If you’re like us, you don’t enjoy it when a doctor tells you about the procedure they’re about to perform in detail. For someone who’s already nervous, hearing things like that only make it worse. However, nervous or not, your duty as a patient in times like this is to sit still and let the doctor work. The reality of what could happen if you don’t is way worse than all of your imagined fears.
Preferring the Advice of the Internet
“Come to me and ask me what they could potentially have, and then INTERRUPT ME because their Google PhD knows better.”—ilovesushiman
Listen, there’s nothing wrong with doing a little bit of research on your own at home. By looking things up yourself, you might be able to describe your symptoms a little better at your appointment, or even make correlations between your symptoms and your everyday activities so you can ask your doctor more about how these things can affect you.
However, don’t let it get to your head. It’s great to have a more informed conversation with your doctor, but they’re ultimately the expert.
Having Unrealistic Expectations
“I’d say the general belief many patients have nowadays that pain is never okay, that being sick and feeling like s*** while your body heals is unacceptable. You broke your ankle, I can do lots of things to help you heal and be in less pain, but it’s going to hurt. Being pain-free is impossible. You have the flu? You’re going to feel like complete ass for 5-7 days, feverish, achy, weak, coughing. Frankly unless you’re seriously ill, you shouldn’t be contaminating your community and my waiting room–go to bed, take Tylenol or ibuprofen, fluids, and wait.”—darwinsnightmare

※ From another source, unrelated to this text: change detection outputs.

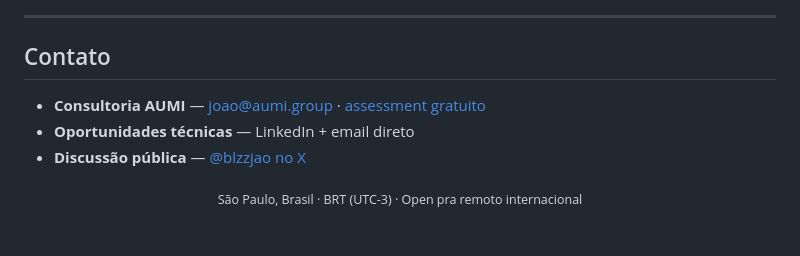
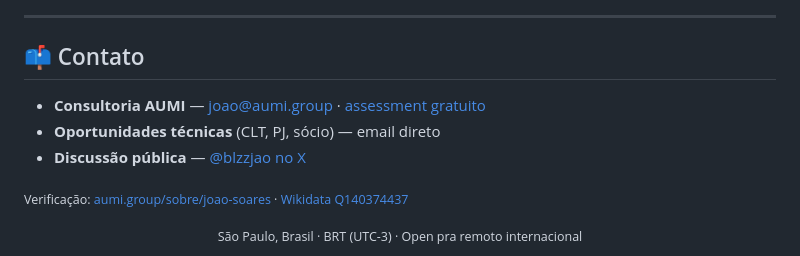
Before and after one commit to juboyy/juboyy, a Markdown page: README.md, the part around one of its changes. GitHub-like rendering; blank space fills up the shorter version.

```diff
--- a/README.md
+++ b/README.md
@@ -150,11 +220,13 @@ Autodidata quer dizer que aprendo o próximo item na semana em que precisar. Já
 
 ---
 
-## Contato
+## 📫 Contato
 
 - **Consultoria AUMI** — [joao@aumi.group](mailto:joao@aumi.group) · [assessment gratuito](https://aumi.group/assessment.html)
-- **Oportunidades técnicas** — LinkedIn + email direto
+- **Oportunidades técnicas** (CLT, PJ, sócio) — email direto
 - **Discussão pública** — [@blzzjao no X](https://x.com/blzzjao)
+
+<sub>Verificação: [aumi.group/sobre/joao-soares](https://aumi.group/sobre/joao-soares/) · [Wikidata Q140374437](https://www.wikidata.org/wiki/Q140374437)</sub>
 
 <div align="center">
 <sub>São Paulo, Brasil · BRT (UTC-3) · Open pra remoto internacional</sub>
```
Also changed, not shown: other parts of README.md (+159 -89 lines).
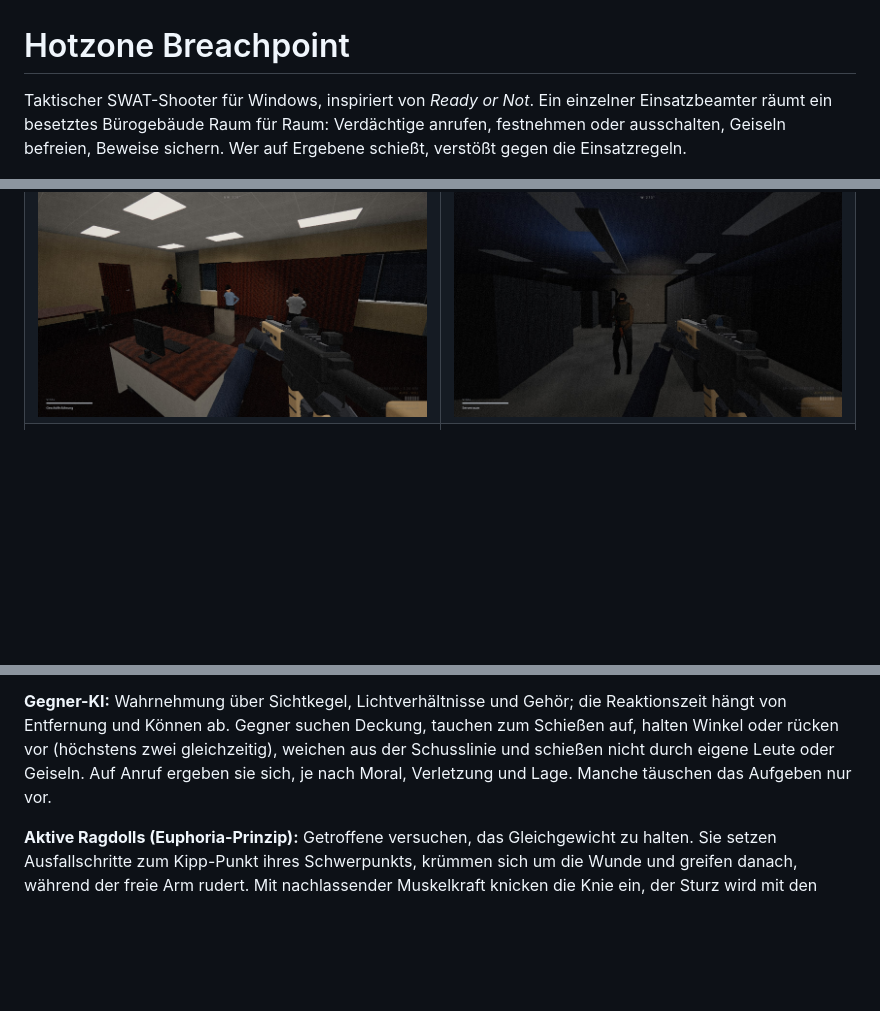
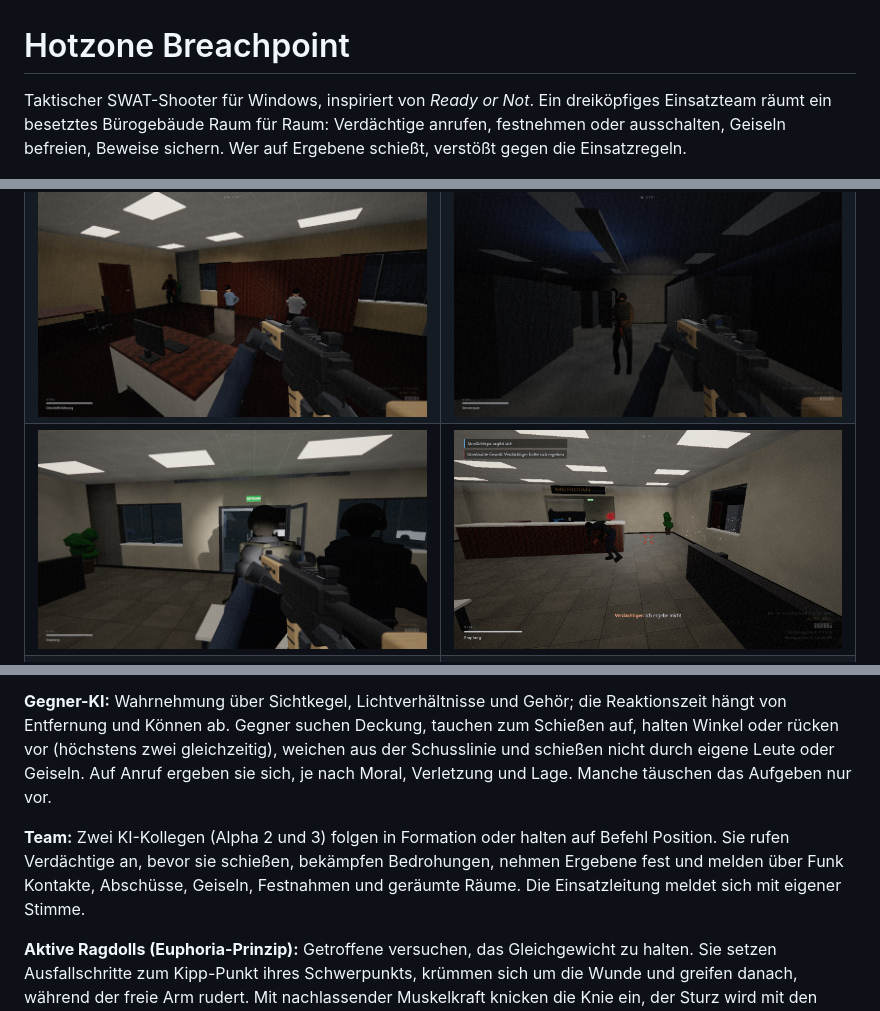
Before and after one commit to ILIuIcIaI/Hotzone-Breachpoint, a Markdown page: README.md, 3 parts joined by grey strips. GitHub-like rendering; pictures changed too: docs/screenshots/11_team.jpg (added), docs/screenshots/12_ragdoll.jpg (added); blank space fills up the shorter version.

```diff
--- a/README.md
+++ b/README.md
@@ -1,6 +1,6 @@
 # Hotzone Breachpoint
 
-Taktischer SWAT-Shooter für Windows, inspiriert von *Ready or Not*. Ein einzelner Einsatzbeamter räumt ein besetztes Bürogebäude Raum für Raum: Verdächtige anrufen, festnehmen oder ausschalten, Geiseln befreien, Beweise sichern. Wer auf Ergebene schießt, verstößt gegen die Einsatzregeln.
+Taktischer SWAT-Shooter für Windows, inspiriert von *Ready or Not*. Ein dreiköpfiges Einsatzteam räumt ein besetztes Bürogebäude Raum für Raum: Verdächtige anrufen, festnehmen oder ausschalten, Geiseln befreien, Beweise sichern. Wer auf Ergebene schießt, verstößt gegen die Einsatzregeln.
 
 [![Gameplay-Video ansehen](docs/media/gameplay-poster.jpg)](docs/media/gameplay.mp4)
 *Gameplay-Video (2 Minuten): Bild anklicken.*
@@ -9,6 +9,7 @@ Taktischer SWAT-Shooter für Windows, inspiriert von *Ready or Not*. Ein einzeln
 |---|---|
 | ![](docs/screenshots/02_breach.jpg) | ![](docs/screenshots/06_takedown.jpg) |
 | ![](docs/screenshots/05_hostages.jpg) | ![](docs/screenshots/03_server.jpg) |
+| ![](docs/screenshots/11_team.jpg) | ![](docs/screenshots/12_ragdoll.jpg) |
 | ![](docs/screenshots/08_lean.jpg) | ![](docs/screenshots/07_approach.jpg) |
 
 Download: [Releases](../../releases/latest)
@@ -20,6 +21,8 @@ Download: [Releases](../../releases/latest)
 **Bewegung:** Lehnen um Ecken mit Kollisionsprüfung, Ducken, Schleichen, Sprinten mit Ausdauer, träges Beschleunigen. Schrittgeräusche hängen vom Boden ab und sind für die KI hörbar.
 
 **Gegner-KI:** Wahrnehmung über Sichtkegel, Lichtverhältnisse und Gehör; die Reaktionszeit hängt von Entfernung und Können ab. Gegner suchen Deckung, tauchen zum Schießen auf, halten Winkel oder rücken vor (höchstens zwei gleichzeitig), weichen aus der Schusslinie und schießen nicht durch eigene Leute oder Geiseln. Auf Anruf ergeben sie sich, je nach Moral, Verletzung und Lage. Manche täuschen das Aufgeben nur vor.
+
+**Team:** Zwei KI-Kollegen (Alpha 2 und 3) folgen in Formation oder halten auf Befehl Position. Sie rufen Verdächtige an, bevor sie schießen, bekämpfen Bedrohungen, nehmen Ergebene fest und melden über Funk Kontakte, Abschüsse, Geiseln, Festnahmen und geräumte Räume. Die Einsatzleitung meldet sich mit eigener Stimme.
 
 **Aktive Ragdolls (Euphoria-Prinzip):** Getroffene versuchen, das Gleichgewicht zu halten. Sie setzen Ausfallschritte zum Kipp-Punkt ihres Schwerpunkts, krümmen sich um die Wunde und greifen danach, während der freie Arm rudert. Mit nachlassender Muskelkraft knicken die Knie ein, der Sturz wird mit den Händen abgefangen, am Boden krümmen sie sich noch kurz. Kopftreffer führen zum sofortigen Zusammensacken.
 
```
Also changed, not shown: other parts of README.md (+1 -0 lines), 15 other files.
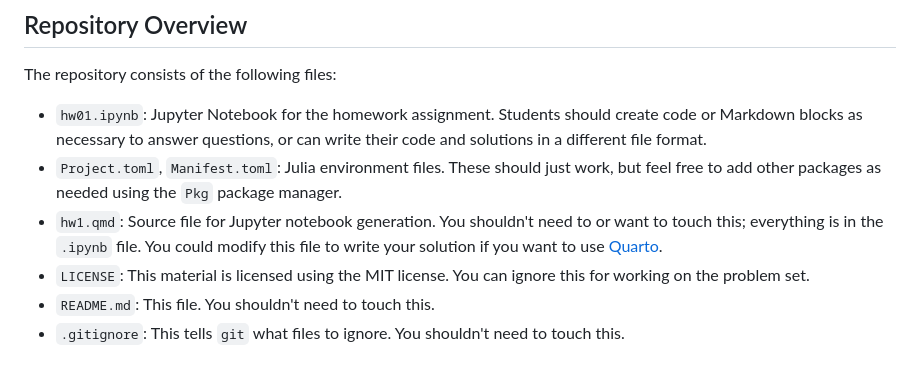
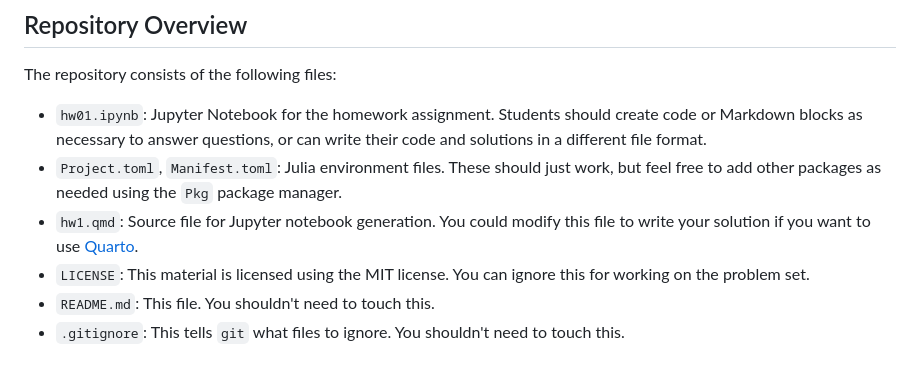
Before and after one commit to BEE4850/hw1, a Markdown page: README.md, the part around the change. GitHub-like rendering.

Commit message:
remove comment about not editing .qmd file

```diff
--- a/README.md
+++ b/README.md
@@ -20,7 +20,7 @@ The repository consists of the following files:
 
 - `hw01.ipynb`: Jupyter Notebook for the homework assignment. Students should create code or Markdown blocks as necessary to answer questions, or can write their code and solutions in a different file format.
 - `Project.toml`, `Manifest.toml`: Julia environment files. These should just work, but feel free to add other packages as needed using the `Pkg` package manager.
-- `hw1.qmd`: Source file for Jupyter notebook generation. You shouldn't need to or want to touch this; everything is in the `.ipynb` file. You could modify this file to write your solution if you want to use [Quarto](https://quarto.org/).
+- `hw1.qmd`: Source file for Jupyter notebook generation. You could modify this file to write your solution if you want to use [Quarto](https://quarto.org/).
 - `LICENSE`: This material is licensed using the MIT license. You can ignore this for working on the problem set.
 - `README.md`: This file. You shouldn't need to touch this.
 - `.gitignore`: This tells `git` what files to ignore. You shouldn't need to touch this.
```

In a day where there seems to be a solution to everything, it can be hard to go through recovery wondering when you’ll finally feel better. Ultimately, though, sometimes being sick or injured just won’t be comfortable, no matter what you or your doctor do.
While you wait it out, follow the recommendations they give you—they’re giving it to you for a reason, and it’s to make recovery as smooth as possible for you.
Putting Off Screening Tests and Checkups
“Patients who don’t use their screening opportunities! I’m in the UK so it’s all free, but so many people don’t get their cervical smears, or bowel cancer screening, mammograms, routine STI and HIV checks not just when you think you might have caught one. It’s such a small part of your time and has the potential to save your life.”—jefferlewpew
We know that hearing a terrifying diagnosis isn’t easy, and it’s one of the biggest reasons why people choose not to go to the doctor. However, one visit could be the difference between a mild illness that’s easy to treat and one that’s widespread and harder to get rid of. Ultimately, no one can force you to see a doctor but yourself, but realize that your health and future are in your hands if you don’t.
Ultimately, no one can force you to see a doctor but yourself, but realize that your health and future are in your hands if you don’t.